The committee has been preparing a comprehensive report for several days on all the rare and unique monuments and structures in three main Jewish cemeteries for rabbis and Jewish families in the Azarita and Shatebi areas of Alexandria, stated Mahran, who is heading the committee.
In a special statement to Al-Masry Al-Youm, Mahran added that the current meticulous registration requires the selection of unique and rare cemeteries, which include certain structures, and that belong to important Jewish figures or rabbis.
The committee chose about 60 out of thousands of cemeteries as being rare and distinctive compared to the rest.

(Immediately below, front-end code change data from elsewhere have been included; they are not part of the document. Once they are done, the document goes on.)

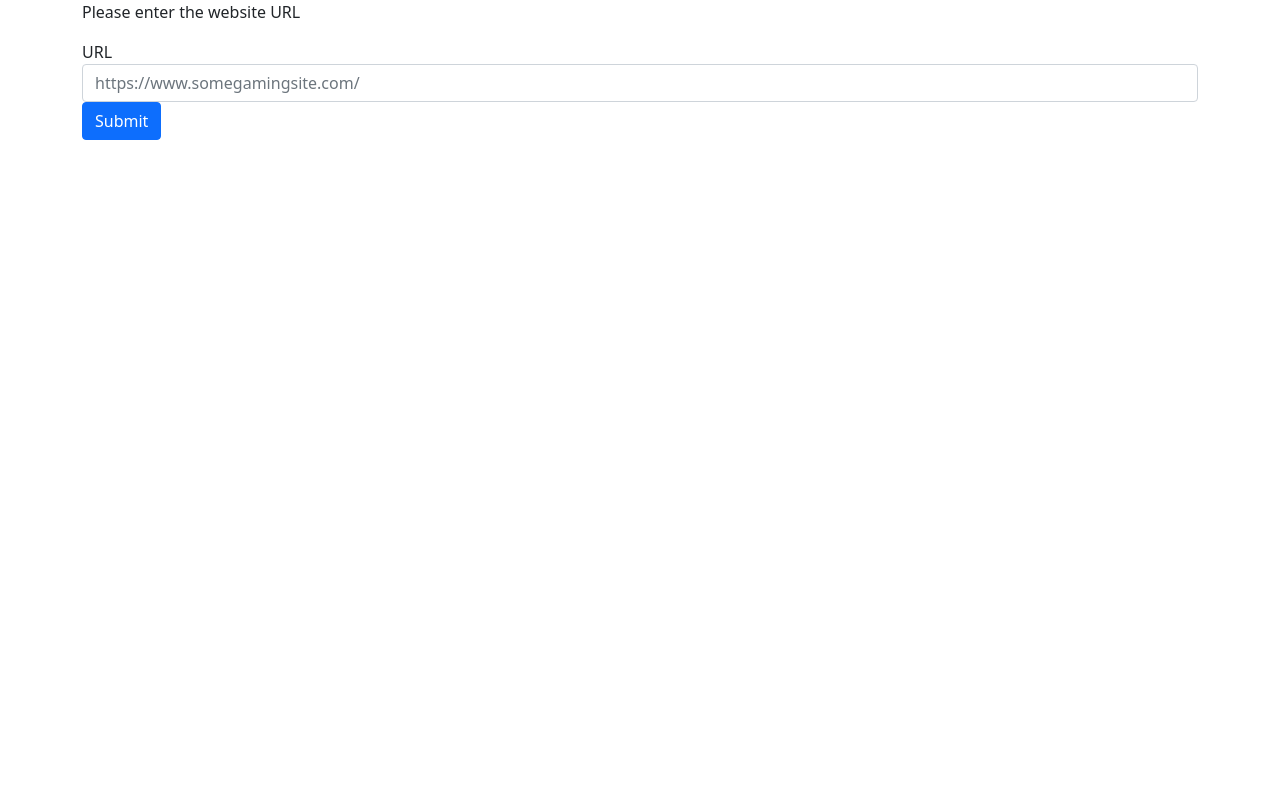
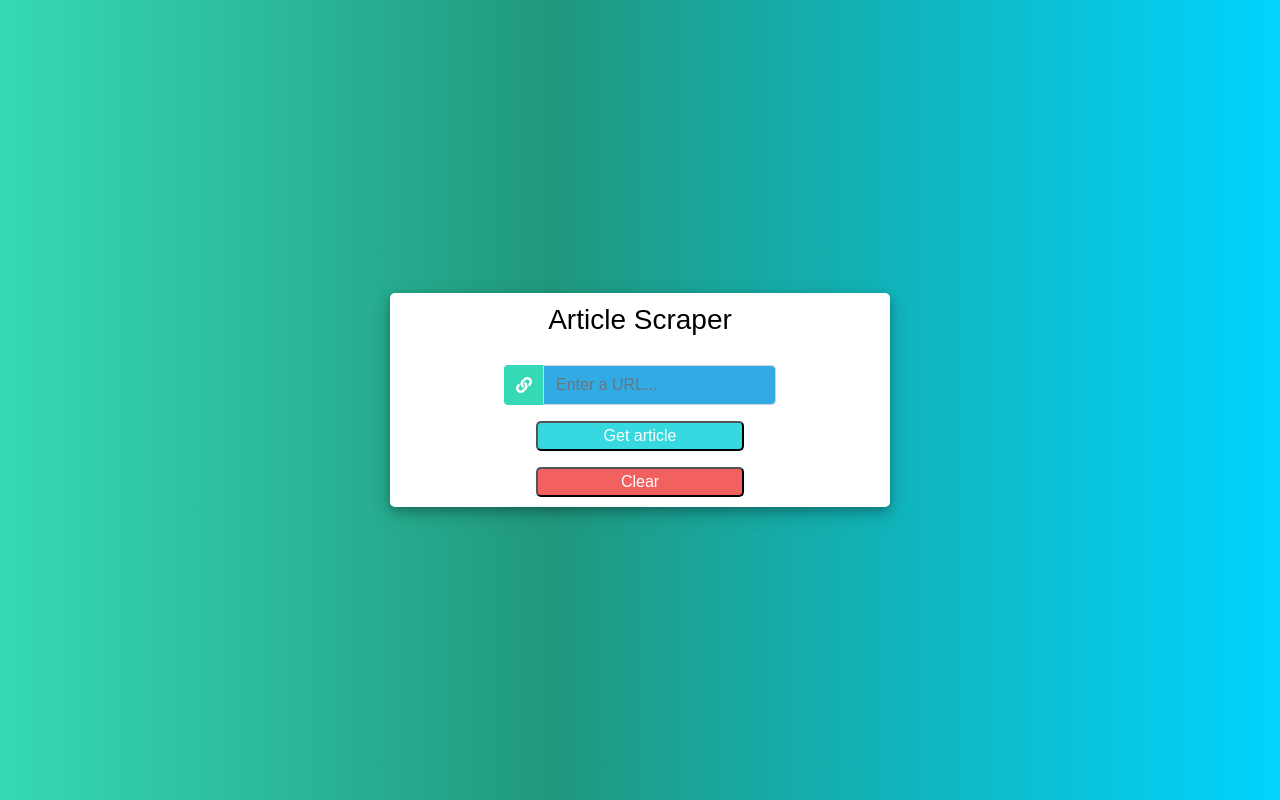
Before and after one commit to mittal-parth/Freadom, a Django app: page / in a window 1280 px wide. Run offline with Django 3.2, Linux system fonts and the light colour scheme; some libraries are stand-ins or nearby versions.

Commit message:
aded styling

```diff
--- a/base/script.py
+++ b/base/script.py
@@ -7,14 +7,15 @@ from bs4 import BeautifulSoup
 
 def getInfo(url):
 
-    # url = 'https://medium.com/publishous/a-piece-of-advice-i-desperately-want-every-creative-to-hear-fdb878d87b6e'
+    #setting headers
     headers = {'User-Agent': 'Mozilla/5.0 (Macintosh; Intel Mac OS X 10_11_5) AppleWebKit/537.36 (KHTML, like Gecko) Chrome/50.0.2661.102 Safari/537.36'}
 
     page = requests.get(url, headers=headers)
     soup = BeautifulSoup(page.content, 'html.parser')
-
+    #finding all article tags
     post = soup.find('article')
 
+    #finding text inside them
     data = post.text
     print(data)
 
--- a/base/templates/index.html
+++ b/base/templates/index.html
@@ -7,24 +7,117 @@
     <meta name="viewport" content="width=device-width, initial-scale=1.0">
     <link href="https://cdn.jsdelivr.net/npm/bootstrap@5.1.3/dist/css/bootstrap.min.css" rel="stylesheet"
         integrity="sha384-1BmE4kWBq78iYhFldvKuhfTAU6auU8tT94WrHftjDbrCEXSU1oBoqyl2QvZ6jIW3" crossorigin="anonymous">
+    <link rel="stylesheet" href="https://use.fontawesome.com/releases/v5.6.1/css/all.css"
+        integrity="sha384-gfdkjb5BdAXd+lj+gudLWI+BXq4IuLW5IT+brZEZsLFm++aCMlF1V92rMkPaX4PP" crossorigin="anonymous">
     <script src="https://code.jquery.com/jquery-3.6.0.js"
         integrity="sha256-H+K7U5CnXl1h5ywQfKtSj8PCmoN9aaq30gDh27Xc0jk=" crossorigin="anonymous"></script>
     <title>Web Scraper</title>
+
+    <style>
+        body,
+        html {
+            margin: 0;
+            padding: 0;
+            height: 100%;
+            font-family: 'Nunito', sans-serif;
+            color: white;
+            background: rgb(54, 217, 182);
+            background: linear-gradient(90deg, rgba(54, 217, 182, 1) 0%, rgba(32, 152, 126, 1) 43%, rgba(0, 212, 255, 1) 100%);
+        }
+
+
+        .user_card {
+            width: 500px;
+            margin-top: auto;
+            margin-bottom: auto;
+            background: rgb(255, 255, 255);
+            position: relative;
+            display: flex;
+            justify-content: center;
+            flex-direction: column;
+            padding: 10px;
+            box-shadow: 0 4px 8px 0 rgba(0, 0, 0, 0.2), 0 6px 20px 0 rgba(0, 0, 0, 0.19);
+            -webkit-box-shadow: 0 4px 8px 0 rgba(0, 0, 0, 0.2), 0 6px 20px 0 rgba(0, 0, 0, 0.19);
+            -moz-box-shadow: 0 4px 8px 0 rgba(0, 0, 0, 0.2), 0 6px 20px 0 rgba(0, 0, 0, 0.19);
+            border-radius: 5px;
+        }
+
+        .form_container {
+            margin-top: 20px;
+        }
+
+        .input-group-text {
+            background: #25274D !important;
+            color: rgb(200, 76, 76) !important;
+            border: 0 !important;
+            border-radius: 0.25rem 0 0 0.25rem !important;
+            height: 40px;
+        }
+
+        #form-title {
+            color: rgb(0, 0, 0);
+        }
+
+        .scraper_container {
+            padding: 0 2rem;
+        }
+
+        .input-group-text {
+            background: rgb(54, 217, 182) !important;
+            color: white !important;
+            border: 0 !important;
+            border-radius: 0.25rem 0 0 0.25rem !important;
+        }
+
+        #input-url {
+            color: black;
+        }
+
+        #submit-button {
+            width: 100%;
+            background: #35d9df !important;
+            color: white !important;
+            border-radius: 5px;
+        }
+        #clear-button {
+            width: 100%;
+            background: #f36060 !important;
+            color: white !important;
+            border-radius: 5px;
+        }
+
+        input[type=text] {
+            background-color: rgb(50, 171, 228);
+        }
+    </style>
 </head>
 
 <body>
-    <div class="container">
-        <p>Please enter the website URL</p>
-        <div id="form-wrapper">
-            <form method="POST" id="form">
-                {% csrf_token %}
-                <div class="form-group">
-                    <label for="url">URL</label>
-                    <input type="text" name="url" class="form-control" id="input-url"
-                        placeholder="https://www.somegamingsite.com/" required>
+    <div class="container h-100">
+        <div class="d-flex justify-content-center h-100">
+            <div class="user_card">
+                <div class="d-flex justify-content-center">
+                    <h3 id="form-title">Article Scraper</h3>
                 </div>
-                <button type="submit" class="btn btn-primary" id="submit-button">Submit</button>
-            </form>
+                <div class="d-flex justify-content-center form_container" id="form-wrapper">
+                    <form method="POST" id="form">
+                        {% csrf_token %}
+                        <div class="input-group mb-3">
+                            <div class="input-group-append">
+                                <span class="input-group-text"><i class="fas fa-link"></i></span>
+                            </div>
+                            <input type="text" name="url" class="form-control" id="input-url"
+                                placeholder="Enter a URL..." required>
+                        </div>
+                        <div class="d-flex justify-content-center mt-3 scraper_container">
+                            <button type="submit" id="submit-button">Get article</button>
+                        </div>
+                        <div class="d-flex justify-content-center mt-3 scraper_container">
+                            <button id="clear-button" onclick="clearButtonHandler()">Clear</button>
+                        </div>
+                    </form>
+                </div>
+            </div>
         </div>
     </div>
 </body>
@@ -33,64 +126,9 @@
 
 
 <script>
-    // const form = document.getElementById('form')
-    // const csrf = document.getElementsByName('csrfmiddlewaretoken')
-    // const url = document.getElementById('input-url')
-    // function formSubmitHandler() {
-    // console.log('Form submitted successfully')
-    // var btn = document.getElementById('submit-button')
-    // btn.textContent = 'Submit'
-    // btn.classList.remove('btn-success')
-    // btn.classList.add('btn-primary')
-    // }
-    // function getCookie(name) {
-    //     let cookieValue = null;
-    //     if (document.cookie && document.cookie !== '') {
-    //         const cookies = document.cookie.split(';');
-    //         for (let i = 0; i < cookies.length; i++) {
-    //             const cookie = cookies[i].trim();
-    //             // Does this cookie string begin with the name we want?
-    //             if (cookie.substring(0, name.length + 1) === (name + '=')) {
-    //                 cookieValue = decodeURIComponent(cookie.substring(name.length + 1));
-    //                 break;
-    //             }
-    //         }
-    //     }
-    //     return cookieValue;
-    // }
-    // const csrftoken = getCookie('csrftoken');
 
-    // $('#form').on('submit', function (event) {
-    //     event.preventDefault();
-    //     console.log("form submitted!")
-    //     $.ajax({
-    //         url: "http://localhost:8000/", // the endpoint
-    //         type: "POST", // http method
-    //         data: { url: $('#input-url').val() }, // data sent with the post request
-    //         headers: {
-    //             'X-CSRFToken': csrftoken,
-    //         },
-    //         // handle a successful response
-    //         success: function (response) {
-    //             $('#input-url').val(''); // remove the value from the input
-    //             // console.log(json); // log the returned json to the console
-    //             console.log("success"); // another sanity check
-    //         },
-    //         // handle a non-successful response
-    //         // error: function (xhr, errmsg, err) {
-    //         //     $('#results').html("<div class='alert-box alert radius' data-alert>Oops! We have encountered an error: " + errmsg +
-    //         //         " <a href='#' class='close'>&times;</a></div>"); // add the error to the dom
-    //         //     console.log(xhr.status + ": " + xhr.responseText); // provide a bit more info about the error to the console
-    //         // }
-    //     });
-    //     return false;
-    // });
+    function clearButtonHandler() {
+        document.getElementById('input-url').value = ''
+    }
 
-    function submitButtonHandler() {
-        console.log('Submit Button clicked')
-        var btn = document.getElementById('submit-button')
-        btn.textContent = 'Submitting...'
-        btn.classList.remove('btn-primary')
-        btn.classList.add('btn-success')
-    }
 </script>
--- a/base/views.py
+++ b/base/views.py
@@ -12,20 +12,25 @@ from subprocess import run, PIPE
 def index(request):
     if request.method == 'POST':
         url = request.POST.get('url')
+        print(url)
+        #get path to scraping script
         dirname = os.path.dirname(__file__)
         script = os.path.join(dirname,'script.py')
+
+        #run the script
         output = run([sys.executable,script,url], shell=False, stdout=PIPE)
 
         document = build_document(output)
-        # save document info
+
+        # save document info wihtout creating a file on server side
         buffer = io.BytesIO()
-        document.save(buffer)  # save your memory stream
-        buffer.seek(0)  # rewind the stream
+        document.save(buffer)
+        buffer.seek(0)
 
         # put them to streaming content response
         # within docx content_type
         response = StreamingHttpResponse(
-            streaming_content=buffer,  # use the stream's content
+            streaming_content=buffer,
             content_type='application/vnd.openxmlformats-officedocument.wordprocessingml.document'
         )
         response['Content-Disposition'] = 'attachment; filename=web_scraper_result.docx'
```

The selected cemeteries will be subject to the Antiquities Protection Law No. 117 of 1983, as amended by Law No. 3 of 2010.
Each cemetery will be photographed from all four sides, data regarding the deceased will be recorded, including the time of burial, and any inscriptions will be translated. A detailed description of the cemetery will also be written in the ministry’s records, according to Mahran.
Most of the Shatebi area cemeteries deserve to be registered on the antiquities list, Mahran added, including temples and villas belonging to 60 most famous Jewish families, such as Jacob Mansha, who built a temple in the area of Manshia and has a street named after him in the Muharram Bey neighborhood.
The committee is preparing its final report on the three Alexandria cemeteries before submitting it to the Standing Committee of Antiquities for final approve of its official registration.
The three cemeteries, which were built on an area of 15 feddans and date back 170 years ago, contain tens of thousands of graves, Mahran said, revealing that one of the cemeteries contains 20,000 tombstones. Another cemetery is characterized by its beautiful appearance and decorations, containing small temple-like graveyards, he added, pointing out that the cemeteries contain more than 60 famous Jewish families, such as the Mancha and Sawiris families.
Edited translation from Al-Masry Al-Youm